__Data extracted from a collection__.
_ _ _ _

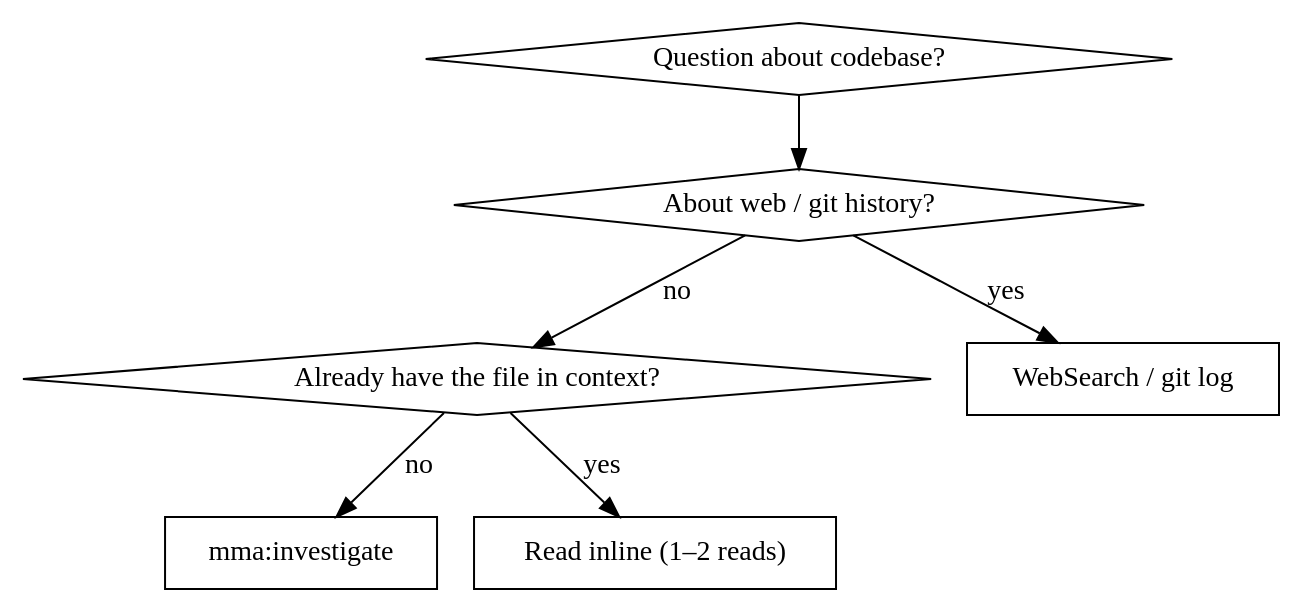
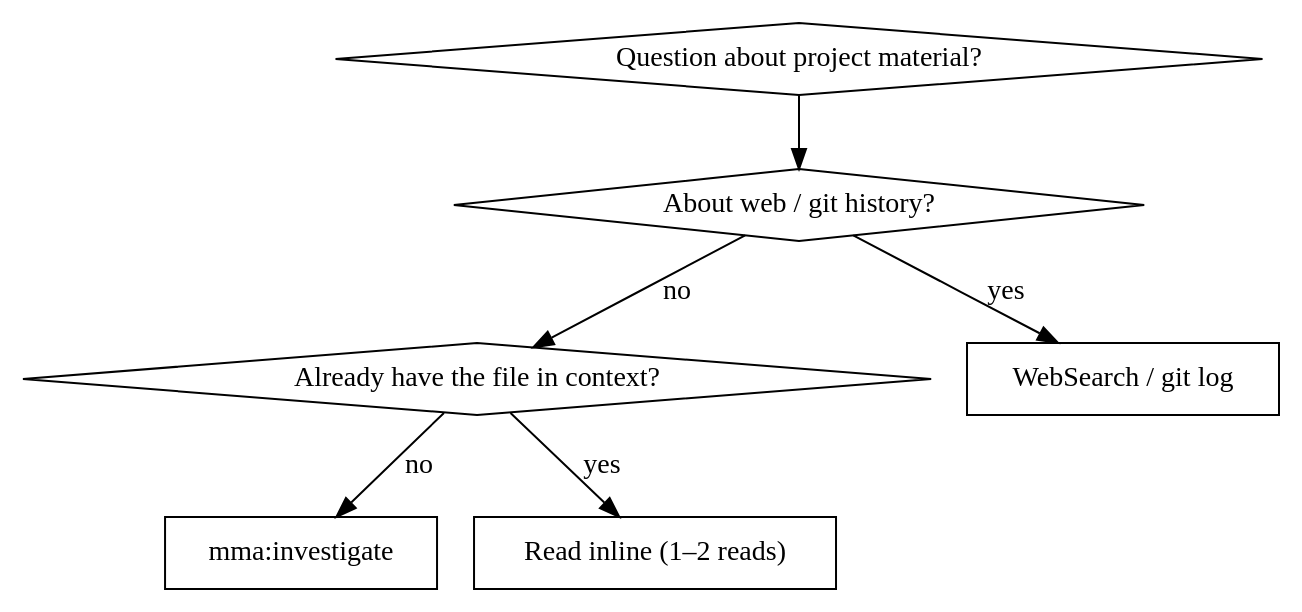
Before and after one commit to zhixuan312/multi-model-agent: the diagram in plugin/skills/investigate/SKILL.md, drawn with Graphviz. The commit also changed other lines of this file and 14 other files, not shown here.

````diff
--- a/plugin/skills/investigate/SKILL.md
+++ b/plugin/skills/investigate/SKILL.md
@@ -18,16 +20,16 @@
 ```dot
 digraph when_to_use {
-    "Question about codebase?" [shape=diamond];
+    "Question about project material?" [shape=diamond];
     "About web / git history?" [shape=diamond];
     "Already have the file in context?" [shape=diamond];
     "mma:investigate" [shape=box];
     "Read inline (1–2 reads)" [shape=box];
     "WebSearch / git log" [shape=box];
 
-    "Question about codebase?" -> "About web / git history?";
+    "Question about project material?" -> "About web / git history?";
     "About web / git history?" -> "WebSearch / git log" [label="yes"];
     "About web / git history?" -> "Already have the file in context?" [label="no"];
     "Already have the file in context?" -> "Read inline (1–2 reads)" [label="yes"];
     "Already have the file in context?" -> "mma:investigate" [label="no"];
 }
 ```
````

_ _ _ _

__Problem details__. Produce the number of lines in the data containing the string "skills", with nothing added.

__Response to the exercise__. 3